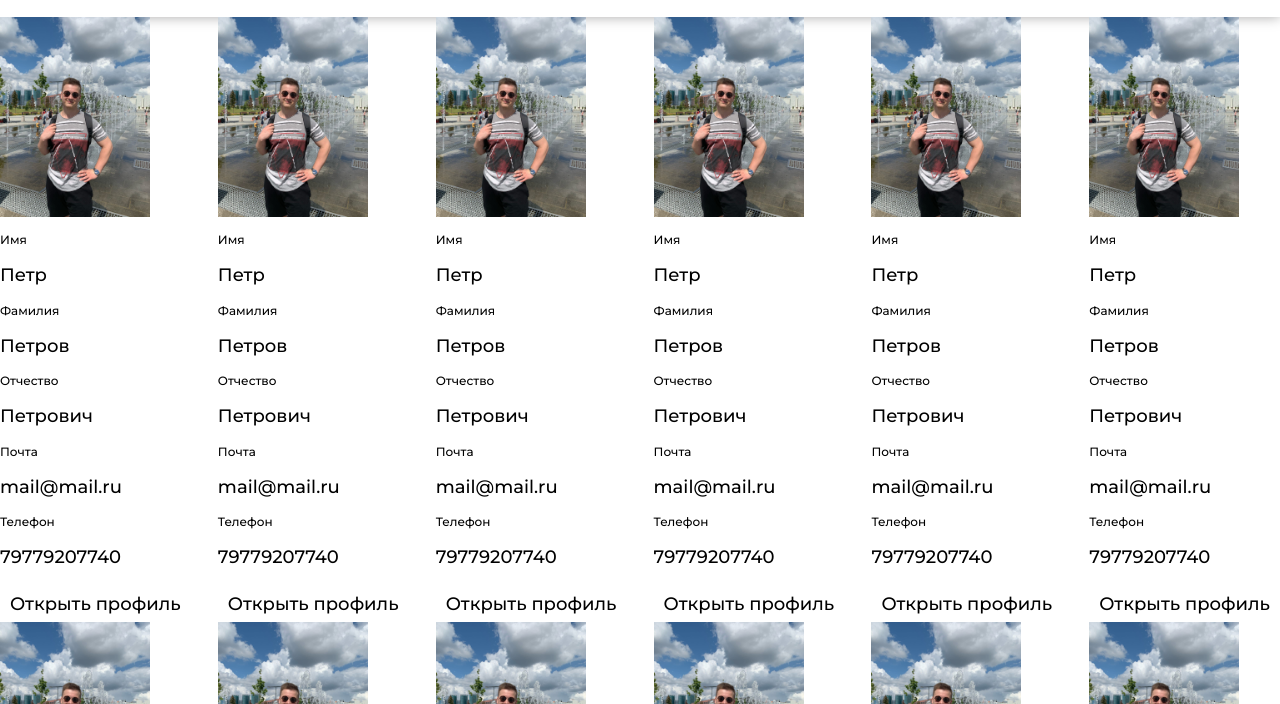
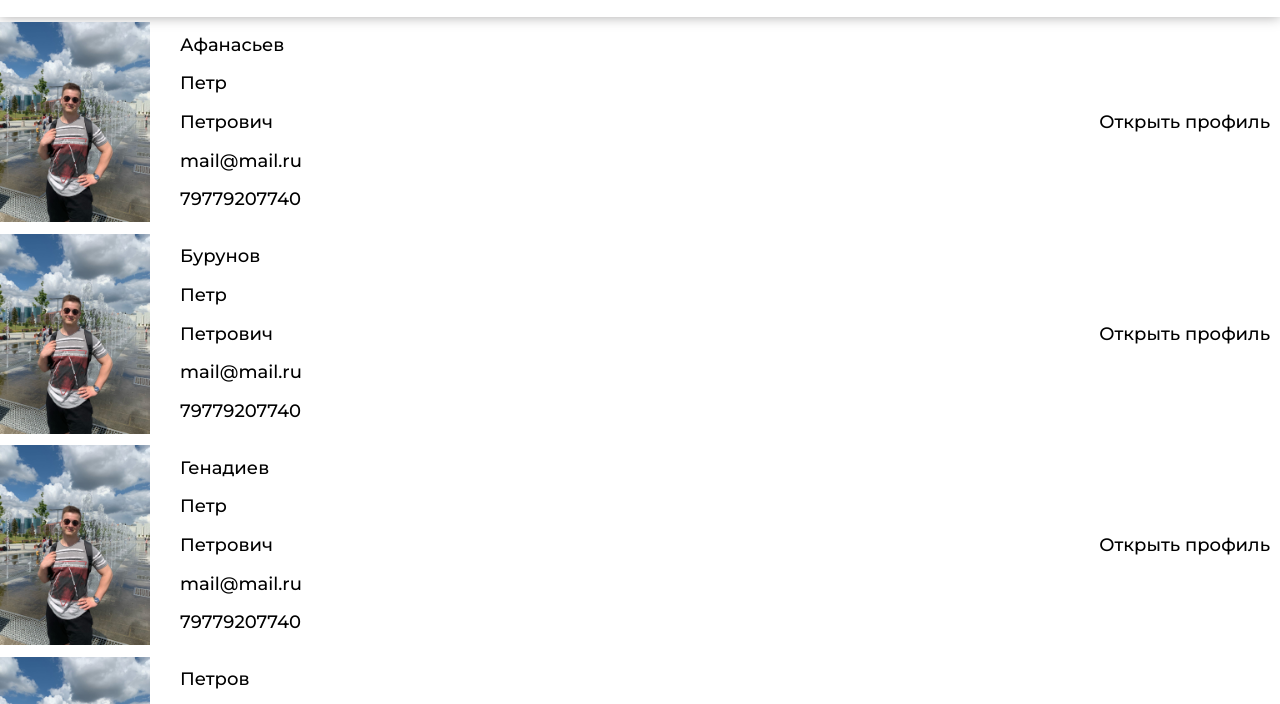
Before and after one commit to Cherepak/CRM, a React app: page / in a window 1280 px wide. Shown: the part 96-800 px from the top of the page. Built offline with nearby package versions, Linux system fonts and the light colour scheme.

Commit message:
26.02.2022

```diff
--- a/app.js
+++ b/app.js
@@ -9,11 +9,13 @@ import {listEmployee} from "./modules/storeTest"
 export const initialState = {
   TableWork  : false,
   Employee  : true,
+    profile: false,
   Task : false,
   Sklad  : false,
   Clientele : false,
   Massage : false,
   Setting : false,
+
 }
 
 export const store = createStore(reducer, initialState);
@@ -31,6 +33,7 @@ const mapStateToProps = (state) => {
     return {
       TableWork  : state.TableWork,
       Employee  : state.Employee,
+        profile: state.profile,
       Task : state.Task,
       Sklad  : state.Sklad,
       Clientele : state.Clientele,
--- /dev/null
+++ b/modules/actions/contentEmployee/actionsForEmployeeWrapper.js
@@ -0,0 +1,29 @@
+
+export function openProfile (id) {
+    return {
+        type: "OPEN__PROFILE",
+        TableWork  : false,
+        Employee  : true,
+            profile: true,
+            id: id,
+        Task : false,
+        Sklad  : false,
+        Clientele : false,
+        Massage : false,
+        Setting : false,
+    }
+}
+
+export function closeProfile() {
+    return {
+        type: "CLOSE__PROFILE",
+        TableWork  : false,
+        Employee  : true,
+            profile: false,
+        Task : false,
+        Sklad  : false,
+        Clientele : false,
+        Massage : false,
+        Setting : false,
+    }
+}
--- a/modules/content/Employee/employee.js
+++ b/modules/content/Employee/employee.js
@@ -1,39 +1,85 @@
 import React from "react";
 import ReactDOM, { render } from "react-dom";
+import { store } from "../../../app";
 import {listEmployee} from "../../storeTest"
+import {openProfile} from "../../actions/contentEmployee/actionsForEmployeeWrapper"
+import {closeProfile} from "../../actions/contentEmployee/actionsForEmployeeWrapper"
 
 export function  Employee () {
-    let result = []
+
+    if (store.getState()["profile"]) {
+        let result = [];
+
         for(let key in listEmployee) {
+
+            if(listEmployee[key]["id"] == store.getState()["id"]) {
+
                 result.push(
-        <li key={key}>
-            <img className="employeeImage" src={listEmployee[key]["img"]}/>
+
+                    <li className="flex space-between" key={key}>
+                        <div className="flex">
+                            <img className="employeeImage margin-right" src={listEmployee[key]["img"]}/>
+
                             <div>
-                <p className="fontSize12">Имя</p>
+                                <p>Фамилия: {listEmployee[key]["sourName"]}</p>
+
+                                <p>Имя: {listEmployee[key]["name"]}</p>
+
+                                <p>Отчество: {listEmployee[key]["secondName"]}</p>
+
+                                <p>Дата рождения: {`${listEmployee[key]["birthday"].getDate()}.
+                                ${listEmployee[key]["birthday"].getMonth()}.
+                                ${listEmployee[key]["birthday"].getFullYear()}`}</p>
+
+                                <p>Почта: {listEmployee[key]["email"]}</p>
+
+                                <p>Номер телефона: {listEmployee[key]["numberPhone"]}</p>
+                            </div>
+                        </div>
+
+                        <button onClick={()=>{
+                            store.dispatch(closeProfile())
+                        }}>Вернуться</button>
+                    </li>
+                );
+
+                return <div className="container">{result}</div>
+            }
+
+        }
+
+    } else {
+        let result = [];
+
+        for(let key in listEmployee) {
+            let idKey = listEmployee[key]["id"];
+            result.push(
+            <li className="flex space-between" key={key}>
+                <div className="flex">
+                    <img className="employeeImage margin-right" src={listEmployee[key]["img"]}/>
+
+                    <div>
+                        <p>{listEmployee[key]["sourName"]}</p>
+
                         <p>{listEmployee[key]["name"]}</p>
-            </div>
-            <div>
-                <p className="fontSize12">Фамилия</p>
-                <p>{listEmployee[key]["sourName"]}</p>
-            </div>
-            <div>
-                <p className="fontSize12">Отчество</p>
+
                         <p>{listEmployee[key]["secondName"]}</p>
-            </div>
-            <div>
-                <p className="fontSize12">Почта</p>
+
                         <p>{listEmployee[key]["email"]}</p>
-            </div>
-            <div>
-                <p className="fontSize12">Телефон</p>
+
                         <p>{listEmployee[key]["numberPhone"]}</p>
                     </div>
+                </div>
 
-            <button>Открыть профиль</button>
+                <button onClick={()=>{
+                    store.dispatch(openProfile(idKey))
+                }}>Открыть профиль</button>
             </li>
             )
         }
+        return <ul className="container">{result}</ul>
+    }
 
 
-return <ul className="container flex">{result}</ul>
+
 }
--- a/modules/intarfaceForWork.js
+++ b/modules/intarfaceForWork.js
@@ -17,7 +17,7 @@ export function IntarfaceForWork (props) {
 
   return <div>
     <header className="intarface__header">
-      <div className="containerForInerface padding flex">
+      <div className="containerForInerface padding space-between flex">
         <div>
           <img className="logo" src="image/logo/logo.png" alt="Логотип"/>
         </div>
--- a/modules/reducers/reducer.js
+++ b/modules/reducers/reducer.js
@@ -74,6 +74,29 @@ switch (action.type) {
             Massage : action.Massage ,
             Setting : action.Setting ,
         }
+    case "OPEN__PROFILE":
+        return {...state,
+            TableWork  : action.TableWork ,
+            Employee  : action.Employee ,
+                profile: action.profile,
+                id: action.id,
+            Task : action.Task ,
+            Sklad  : action.Sklad ,
+            Clientele : action.Clientele ,
+            Massage : action.Massage ,
+            Setting : action.Setting ,
+        }
+        case "CLOSE__PROFILE":
+        return {...state,
+            TableWork  : action.TableWork ,
+            Employee  : action.Employee ,
+                profile: action.profile,
+            Task : action.Task ,
+            Sklad  : action.Sklad ,
+            Clientele : action.Clientele ,
+            Massage : action.Massage ,
+            Setting : action.Setting ,
+        }
 
 }
 
--- a/modules/storeTest.js
+++ b/modules/storeTest.js
@@ -1,7 +1,8 @@
 export const listEmployee = [
     {
+        id: 1,
         name: "Петр",
-        sourName: "Петров",
+        sourName: "Афанасьев",
         secondName: "Петрович",
         birthday: new Date(),
         strukture: "Аналитика",//отдел
@@ -10,8 +11,9 @@ export const listEmployee = [
         img: "../image/1.jpg"
     },
     {
+        id: 2,
         name: "Петр",
-        sourName: "Петров",
+        sourName: "Бурунов",
         secondName: "Петрович",
         birthday: new Date(),
         strukture: "IT",//отдел
@@ -20,8 +22,9 @@ export const listEmployee = [
         img: "../image/1.jpg"
     },
     {
+        id: 3,
         name: "Петр",
-        sourName: "Петров",
+        sourName: "Генадиев",
         secondName: "Петрович",
         birthday: new Date(),
         strukture: "IT",//отдел
@@ -30,6 +33,7 @@ export const listEmployee = [
         img: "../image/1.jpg"
     },
     {
+        id: 4,
         name: "Петр",
         sourName: "Петров",
         secondName: "Петрович",
@@ -40,8 +44,9 @@ export const listEmployee = [
         img: "../image/1.jpg"
     },
     {
+        id: 5,
         name: "Петр",
-        sourName: "Петров",
+        sourName: "Яковлев",
         secondName: "Петрович",
         birthday: new Date(),
         strukture: "Разработка",//отдел
@@ -49,104 +54,5 @@ export const listEmployee = [
         numberPhone: +79779207740,
         img: "../image/1.jpg"
     },
-    {
-        name: "Петр",
-        sourName: "Петров",
-        secondName: "Петрович",
-        birthday: new Date(),
-        strukture: "Аналитика",//отдел
-        email : "mail@mail.ru",
-        numberPhone: +79779207740,
-        img: "../image/1.jpg"
-    },
-    {
-        name: "Петр",
-        sourName: "Петров",
-        secondName: "Петрович",
-        birthday: new Date(),
-        strukture: "IT",//отдел
-        email : "mail@mail.ru",
-        numberPhone: +79779207740,
-        img: "../image/1.jpg"
-    },
-    {
-        name: "Петр",
-        sourName: "Петров",
-        secondName: "Петрович",
-        birthday: new Date(),
-        strukture: "IT",//отдел
-        email : "mail@mail.ru",
-        numberPhone: +79779207740,
-        img: "../image/1.jpg"
-    },
-    {
-        name: "Петр",
-        sourName: "Петров",
-        secondName: "Петрович",
-        birthday: new Date(),
-        strukture: "Test",//отдел
-        email : "mail@mail.ru",
-        numberPhone: +79779207740,
-        img: "../image/1.jpg"
-    },
-    {
-        name: "Петр",
-        sourName: "Петров",
-        secondName: "Петрович",
-        birthday: new Date(),
-        strukture: "Разработка",//отдел
-        email : "mail@mail.ru",
-        numberPhone: +79779207740,
-        img: "../image/1.jpg"
-    },
-    {
-        name: "Петр",
-        sourName: "Петров",
-        secondName: "Петрович",
-        birthday: new Date(),
-        strukture: "Аналитика",//отдел
-        email : "mail@mail.ru",
-        numberPhone: +79779207740,
-        img: "../image/1.jpg"
-    },
-    {
-        name: "Петр",
-        sourName: "Петров",
-        secondName: "Петрович",
-        birthday: new Date(),
-        strukture: "IT",//отдел
-        email : "mail@mail.ru",
-        numberPhone: +79779207740,
-        img: "../image/1.jpg"
-    },
-    {
-        name: "Петр",
-        sourName: "Петров",
-        secondName: "Петрович",
-        birthday: new Date(),
-        strukture: "IT",//отдел
-        email : "mail@mail.ru",
-        numberPhone: +79779207740,
-        img: "../image/1.jpg"
-    },
-    {
-        name: "Петр",
-        sourName: "Петров",
-        secondName: "Петрович",
-        birthday: new Date(),
-        strukture: "Test",//отдел
-        email : "mail@mail.ru",
-        numberPhone: +79779207740,
-        img: "../image/1.jpg"
-    },
-    {
-        name: "Петр",
-        sourName: "Петров",
-        secondName: "Петрович",
-        birthday: new Date(),
-        strukture: "Разработка",//отдел
-        email : "mail@mail.ru",
-        numberPhone: +79779207740,
-        img: "../image/1.jpg"
-    }
+
 ]
--- a/style/style.css
+++ b/style/style.css
@@ -13,8 +13,11 @@ body {
 .flex {
     display: flex;
     flex-wrap: wrap;
-    justify-content: space-between;
     align-items: center;
+}
+
+.space-between {
+  justify-content: space-between;
 }
 
 .dispaly-block {
@@ -42,6 +45,10 @@ body {
   position: absolute;
   width: 1px;
   white-space: nowrap;
+}
+
+.margin-right {
+  margin-right: 30px;
 }
 
 a {
```
Also changed, not shown: modules/actions/contentWrapperActions/actionsForContentContainer.js (line endings or trailing spaces), 2 other files. Lines whose indentation alone changed are shown as unchanged.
______
INSTRUCTIONS FOR THE TASK: Find how many lines in the listing hold "between", and reply with that number only.

ANSWER TO THE EXERCISE: 6